The January insurrection left at least seven people dead (two police officers took their lives after the attack) and over 150 people injured, according to DeGette.
During the attack, Trump did nothing to help the members of Congress and law enforcement besieged by the assault he incited, DeGette said.
Rep. Jamie Raskin, D-Kensington, the lead House manager, said the warnings were clear for months. He cited the attack on the Michigan State Capitol in late April 2020, alleging it was a “dress rehearsal” for last month’s Capitol attack.
Showing video footage from Michigan’s attack, prosecutors emphasized that many of the attackers’ rhetoric was similar to those at the Capitol — shouting at police officers and calling them “traitors” and “cowards.” Attackers also shouted chants like “Heil Hitler.”
Raskin said the video evidence and published articles proved that Trump never condemned the repeated violence executed by his supporters in Michigan. Instead, the then-president praised the mob attackers and referred to them all as “very good people.”
Lieu said Trump also lied about his role in dealing with the Jan. 6 Capitol attack.
According to Lieu, Trump claimed to have deployed the National Guard once the riot broke out, but he actually called them in two hours later, around 3 p.m. The National Guard did not arrive on-scene until after 5pm.
When the guard was deployed, the Pentagon had released a statement showing the list of individuals who were consulted before deploying the troops. Several people were on that list, including Vice President Mike Pence. President Trump was not on that list, Lieu said.
In fact, Lieu said, Trump intended for the insurrection to happen and was “delighted” at the events, going so far as tweeting more derogatory comments about Pence even after he knew his vice president was in danger. It took Trump an entire day after the attack to condemn the violence and actions of his supporters, the congressman said.
“It took President Trump three days before he lowered the flag of the United States of America… President Trump, who was commander-in-chief at the time, did not attend and pay respects to the officer who lay in state in the very building that he died defending,” Lieu added.
Trump’s legal team begins its defense Friday. House managers anticipated that one line of argument would be that Trump’s remarks before the attack were protected by the First Amendment.
But Trump’s violent rhetoric is not protected by the Constitution, Rep. Joe Neguse, D-Colorado, told the senators.
“It’s about his refusal to accept the outcome of the election, and his decision to incite an insurrection and there’s no serious argument that the First Amendment protects that, and it would be extraordinarily dangerous for the United States Senate,” Neguse said.
“We humbly ask you,” Neguse said, “to convict President Trump for the crime which he is overwhelmingly guilty of, because if we pretend this didn’t happen, if it goes unanswered who’s to say it won’t happen again?”

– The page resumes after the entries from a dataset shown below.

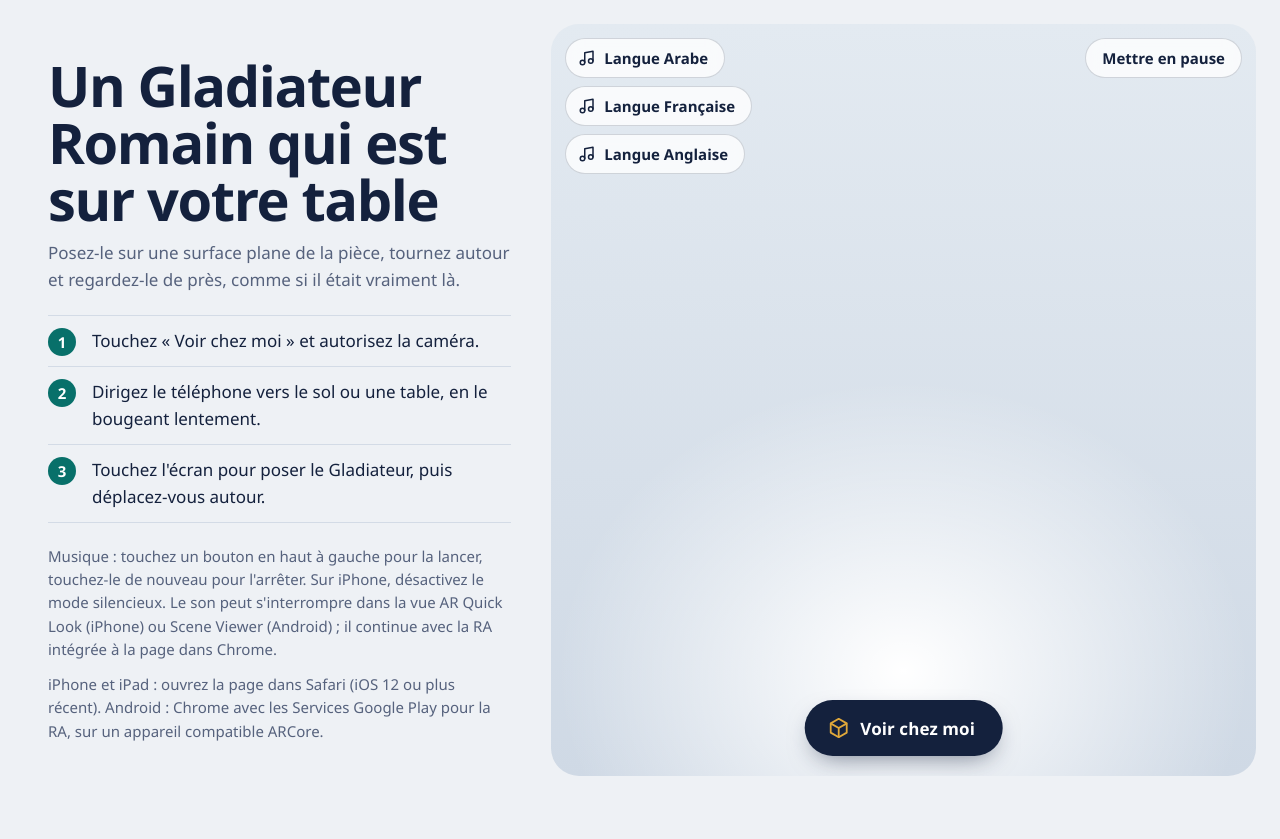
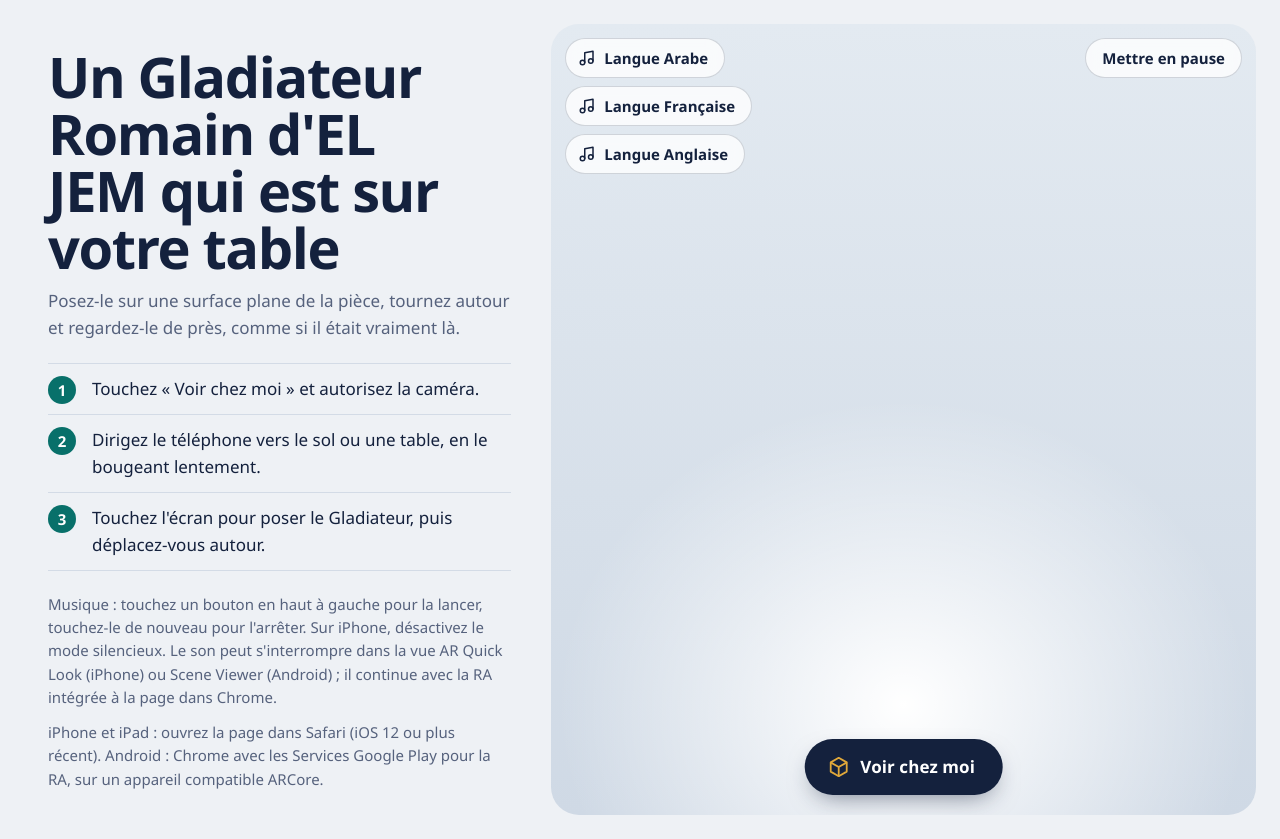
Before and after one commit to videoar/EDUCART-Gladiateur, a plain HTML site: page index.html in a window 1280 px wide. Before the commit the page ends 800 px from the top, so only its background shows below. Drawn offline with nearby package versions, Linux system fonts and the light colour scheme.

Commit message:
Update index.html

```diff
--- a/index.html
+++ b/index.html
@@ -322,7 +322,7 @@
     </section>
 
     <section class="texte">
-      <h1>Un Gladiateur Romain qui est sur votre table</h1>
+      <h1>Un Gladiateur Romain d'EL JEM qui est sur votre table</h1>
       <p class="intro">Posez-le sur une surface plane de la pièce, tournez autour et regardez-le de près, comme si il était vraiment là.</p>
 
       <div class="alerte" id="alerte-ra" role="status">
```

The House managers emphasized that they weren’t seeking a criminal or civil punishment for Trump, but insisted the Senate had to set a precedent that presidents are held accountable for their words and the violence they may cause.
Raskin closed the prosecution’s presentation with slightly updated and revised words of Thomas Paine in his pamphlet The Crisis: “These are the times that try men and women’s souls. The summer soldier and the sunshine patriot will shrink at this moment from the service of their cause and their country, but everyone who stands with us now will win the love and the favor and the affection of every man and every woman for all time. Tyranny, like hell, is not easily conquered; but we have this saving consolation, the more difficult the struggle, the more glorious in the end will be our victory.”
Raskin added: “Good luck in your deliberations.”
After the defense’s presentation, which will be given up to 16 hours, senators will have the opportunity to submit written questions to both sides.